> The task: Exact wording is required: give all the records again, minus the pictures.

> Extracted material:
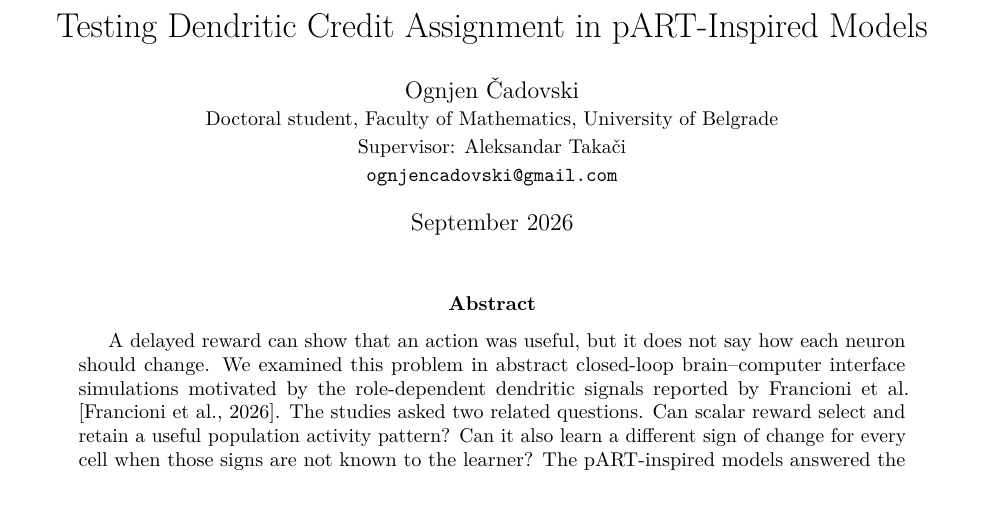
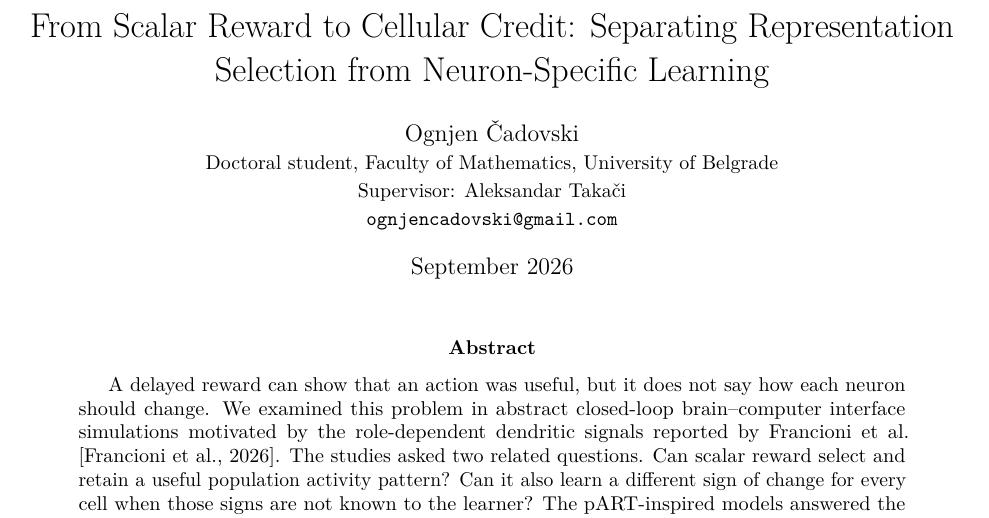
Before and after one commit to OgnjenX/part-vector-credit, a LaTeX paper (paper/part_vector_credit_manuscript.tex): part of page 1 of 12, cut at the place of the change. Compiled offline with pdfLaTeX.

Commit message:
docs: update manuscript title for clarity and focus on credit assignment in neural models

```diff
--- a/paper/part_vector_credit_manuscript.tex
+++ b/paper/part_vector_credit_manuscript.tex
@@ -15,7 +15,7 @@
 \setlist{nosep}
 \newcolumntype{L}[1]{>{\raggedright\arraybackslash}p{#1}}
 
-\title{Testing Dendritic Credit Assignment in pART-Inspired Models}
+\title{From Scalar Reward to Cellular Credit: Separating Representation Selection from Neuron-Specific Learning}
 \author{Ognjen \v{C}adovski\\
 \small Doctoral student, Faculty of Mathematics, University of Belgrade\\
 \small Supervisor: Aleksandar Taka\v{c}i\\
```
Also changed, not shown: paper/part_vector_credit_manuscript.pdf.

> Written solution:
Before and after one commit to OgnjenX/part-vector-credit, a LaTeX paper (paper/part_vector_credit_manuscript.tex): part of page 1 of 12, cut at the place of the change. Compiled offline with pdfLaTeX.

Commit message:
docs: update manuscript title for clarity and focus on credit assignment in neural models

```diff
--- a/paper/part_vector_credit_manuscript.tex
+++ b/paper/part_vector_credit_manuscript.tex
@@ -15,7 +15,7 @@
 \setlist{nosep}
 \newcolumntype{L}[1]{>{\raggedright\arraybackslash}p{#1}}
 
-\title{Testing Dendritic Credit Assignment in pART-Inspired Models}
+\title{From Scalar Reward to Cellular Credit: Separating Representation Selection from Neuron-Specific Learning}
 \author{Ognjen \v{C}adovski\\
 \small Doctoral student, Faculty of Mathematics, University of Belgrade\\
 \small Supervisor: Aleksandar Taka\v{c}i\\
```
Also changed, not shown: paper/part_vector_credit_manuscript.pdf.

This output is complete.